It is 4 AM and even though I am extremely tired, I am super excited and full of adrenaline just thinking of the day ahead of me. Because on this day, I will finally get to see the famous mountain gorillas and hopefully see a silverback as well!
This is what I thought on the day where I finally got to see the mountain gorillas in Uganda.
When going gorilla trekking, you’re divided into smaller groups with maximum 8 people. I ended up being in the group for the ‘young adults’, which are for the people with a better physical condition.
Based on the type of group you’re in, it’s tougher finding the mountain gorillas. I spoke with another group who had an elderly couple in it. They just went for a 1-hour walk and found the mountain gorillas instantly.
At 8 AM, every group has a briefing, where the guide explains how to behave in the jungle, what to expect and how much time the group has with the gorillas. You also get to know that no one knows how long time it takes until you have found them.
Earlier in the morning, there is a separate research group out in the jungle, who track the gorillas and will let your group know as soon as they have found them.
We started trekking at 9 AM and hadn’t heard from the local researcher until two hours later. We got to know that we would be there 40 minutes, and instantly our excitement rose. It suddenly felt like the mountain gorillas were so close!
Trekking in Bwindi is definitely not for everyone. I believe it was the toughets trek I ever had in my life. All the time, you either have to climb up the mountain and use the trees to get up. Or you have to get down, but it is so steep that you just slide down the mountain. You have no idea for how long you walk, and when it’s gonna end.
Suddenly, we were very close. We saw one small gorilla before it ran away and we had to walk half an hour until we found the family.
Our gorilla family was a very shy one, which meant that we had to “run after them” for around 2 hours, because they always just went away. This was due to them not being habituated for more than 2 years. After 2 years, they get used to humans and don’t care if you stand close to them and take pictures.
But once we found the family and saw them all rested while eating, we were able to enjoy the view of them. And being able to spend an entire hour with them was one of the most magical experiences in my entire life.

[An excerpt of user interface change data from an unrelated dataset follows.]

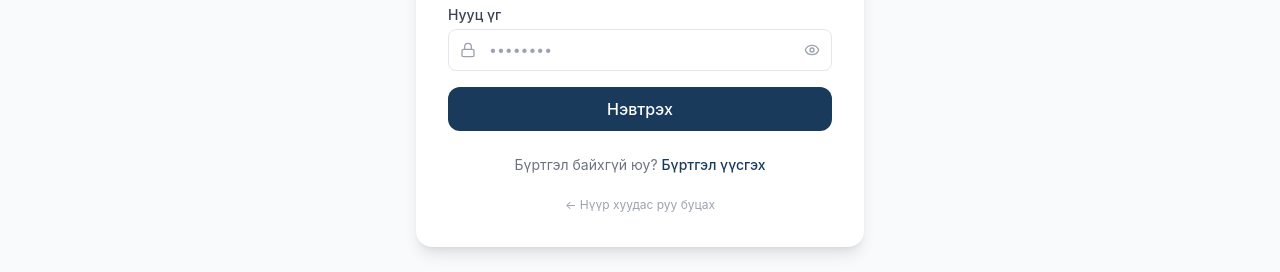
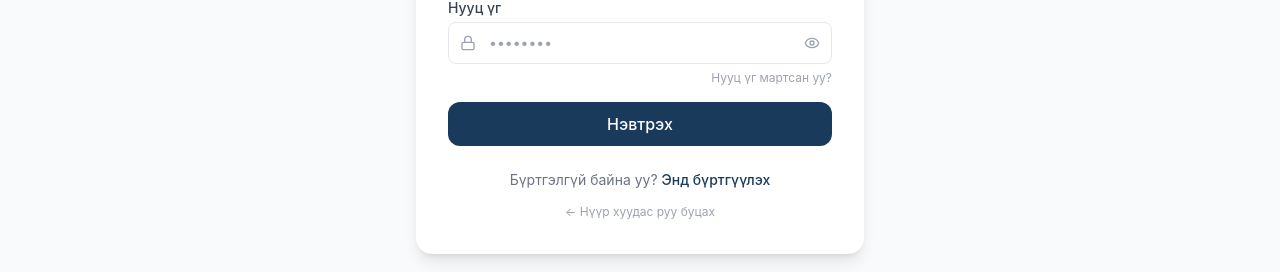
Before and after one commit to burteujin1997-maker/Edufind, a Next.js app: page /dashboard in a window 1280 px wide. Shown: the part 464-736 px from the top of the page. Built offline with nearby package versions, Linux system fonts and the light colour scheme; no server answers.

Commit message:
Remove signup, add forgot password to dashboard login

```diff
--- a/app/dashboard/page.tsx
+++ b/app/dashboard/page.tsx
@@ -11,8 +11,8 @@ export default function DashboardLoginPage() {
   const [showPassword, setShowPassword] = useState(false)
   const [loading, setLoading] = useState(false)
   const [error, setError] = useState('')
-  const [isSignUp, setIsSignUp] = useState(false)
   const [message, setMessage] = useState('')
+  const [forgotMode, setForgotMode] = useState(false)
 
   const handleLogin = async () => {
     if (!email || !password) {
@@ -30,7 +30,6 @@ export default function DashboardLoginPage() {
       return
     }
 
-    // Байгууллагатай холбоотой эсэхийг шалгах
     const { data: schoolUser } = await supabase
       .from('school_users')
       .select('school_id, schools(slug)')
@@ -47,25 +46,23 @@ export default function DashboardLoginPage() {
     }
   }
 
-  const handleSignUp = async () => {
-    if (!email || !password) {
-      setError('Имэйл болон нууц үгээ оруулна уу!')
-      return
-    }
-    if (password.length < 6) {
-      setError('Нууц үг хамгийн багадаа 6 тэмдэгт байх ёстой!')
+  const handleForgotPassword = async () => {
+    if (!email) {
+      setError('Имэйл хаягаа оруулна уу!')
       return
     }
     setLoading(true)
     setError('')
 
-    const { error } = await supabase.auth.signUp({ email, password })
+    const { error } = await supabase.auth.resetPasswordForEmail(email, {
+      redirectTo: `${window.location.origin}/dashboard/reset`,
+    })
 
     setLoading(false)
     if (error) {
-      setError('Бүртгэл үүсгэхэд алдаа гарлаа: ' + error.message)
+      setError('Алдаа гарлаа: ' + error.message)
     } else {
-      setMessage('Имэйл хаяг руу баталгаажуулах линк илгээлээ. Имэйлээ шалгаарай!')
+      setMessage('Нууц үг сэргээх линк имэйл рүү илгээлээ. Имэйлээ шалгаарай!')
     }
   }
 
@@ -83,10 +80,10 @@ export default function DashboardLoginPage() {
             <span className="text-2xl font-bold text-[#1ea572]">.mn</span>
           </div>
           <h1 className="text-xl font-bold text-gray-900 mt-3">
-            {isSignUp ? 'Бүртгэл үүсгэх' : 'Байгууллагын нэвтрэх'}
+            {forgotMode ? 'Нууц үг сэргээх' : 'Байгууллагын нэвтрэх'}
           </h1>
           <p className="text-sm text-gray-500 mt-1">
-            {isSignUp ? 'Шинэ бүртгэл үүсгэнэ үү' : 'Өөрийн байгууллагын dashboard руу нэвтрэх'}
+            {forgotMode ? 'Имэйл рүү сэргээх линк илгээнэ' : 'Өөрийн байгууллагын dashboard руу нэвтрэх'}
           </p>
         </div>
 
@@ -106,6 +103,7 @@ export default function DashboardLoginPage() {
             </div>
           </div>
 
+          {!forgotMode && (
             <div>
               <label className="block text-sm font-medium text-gray-700 mb-1">Нууц үг</label>
               <div className="relative">
@@ -114,7 +112,7 @@ export default function DashboardLoginPage() {
                   type={showPassword ? 'text' : 'password'}
                   value={password}
                   onChange={(e) => setPassword(e.target.value)}
-                onKeyDown={(e) => e.key === 'Enter' && (isSignUp ? handleSignUp() : handleLogin())}
+                  onKeyDown={(e) => e.key === 'Enter' && handleLogin()}
                   placeholder="••••••••"
                   className="w-full border border-gray-200 rounded-lg pl-10 pr-10 py-2.5 text-sm focus:outline-none focus:ring-2 focus:ring-[#1a3a5c]/30"
                 />
@@ -126,7 +124,15 @@ export default function DashboardLoginPage() {
                   {showPassword ? <EyeOff className="h-4 w-4" /> : <Eye className="h-4 w-4" />}
                 </button>
               </div>
+              <button
+                type="button"
+                onClick={() => { setForgotMode(true); setError(''); setMessage('') }}
+                className="text-xs text-gray-400 hover:text-[#1a3a5c] mt-1.5 block text-right w-full transition-colors"
+              >
+                Нууц үг мартсан уу?
+              </button>
             </div>
+          )}
 
           {error && (
             <div className="bg-red-50 border border-red-200 text-red-600 text-sm rounded-lg px-4 py-3">
@@ -141,39 +147,38 @@ export default function DashboardLoginPage() {
           )}
 
           <button
-            onClick={isSignUp ? handleSignUp : handleLogin}
+            onClick={forgotMode ? handleForgotPassword : handleLogin}
             disabled={loading}
             className="w-full bg-[#1a3a5c] hover:bg-[#16324f] disabled:opacity-50 text-white font-medium py-2.5 rounded-xl transition-colors"
           >
-            {loading ? 'Уншиж байна...' : isSignUp ? 'Бүртгэл үүсгэх' : 'Нэвтрэх'}
+            {loading ? 'Уншиж байна...' : forgotMode ? 'Линк илгээх' : 'Нэвтрэх'}
           </button>
         </div>
 
-        {/* Switch */}
-        <div className="mt-6 text-center text-sm text-gray-500">
-          {isSignUp ? (
-            <>
-              Аль хэдийн бүртгэлтэй юу?{' '}
-              <button onClick={() => { setIsSignUp(false); setError(''); setMessage('') }} className="text-[#1a3a5c] font-medium hover:underline">
-                Нэвтрэх
+        {/* Footer */}
+        <div className="mt-6 text-center space-y-2">
+          {forgotMode ? (
+            <button
+              onClick={() => { setForgotMode(false); setError(''); setMessage('') }}
+              className="text-sm text-[#1a3a5c] font-medium hover:underline"
+            >
+              ← Нэвтрэх хуудас руу буцах
             </button>
-            </>
           ) : (
-            <>
-              Бүртгэл байхгүй юу?{' '}
-              <button onClick={() => { setIsSignUp(true); setError(''); setMessage('') }} className="text-[#1a3a5c] font-medium hover:underline">
-                Бүртгэл үүсгэх
-              </button>
-            </>
+            <p className="text-sm text-gray-500">
+              Бүртгэлгүй байна уу?{' '}
+              <Link href="/register" className="text-[#1a3a5c] font-medium hover:underline">
+                Энд бүртгүүлэх
+              </Link>
+            </p>
           )}
-        </div>
-
-        <div className="mt-4 text-center">
+          <div>
             <Link href="/" className="text-xs text-gray-400 hover:text-gray-600">
               ← Нүүр хуудас руу буцах
             </Link>
           </div>
         </div>
       </div>
+    </div>
   )
 }
```
Lines whose indentation alone changed are shown as unchanged.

Getting so close to them, you truly are able to see little behavioral details that remind you of yourself.
Today, it costs around 700 USD for one day of gorilla trekking in Uganda. It’s fairly cheap compared to Rwanda, where they recently increased the price to 1,500 USD.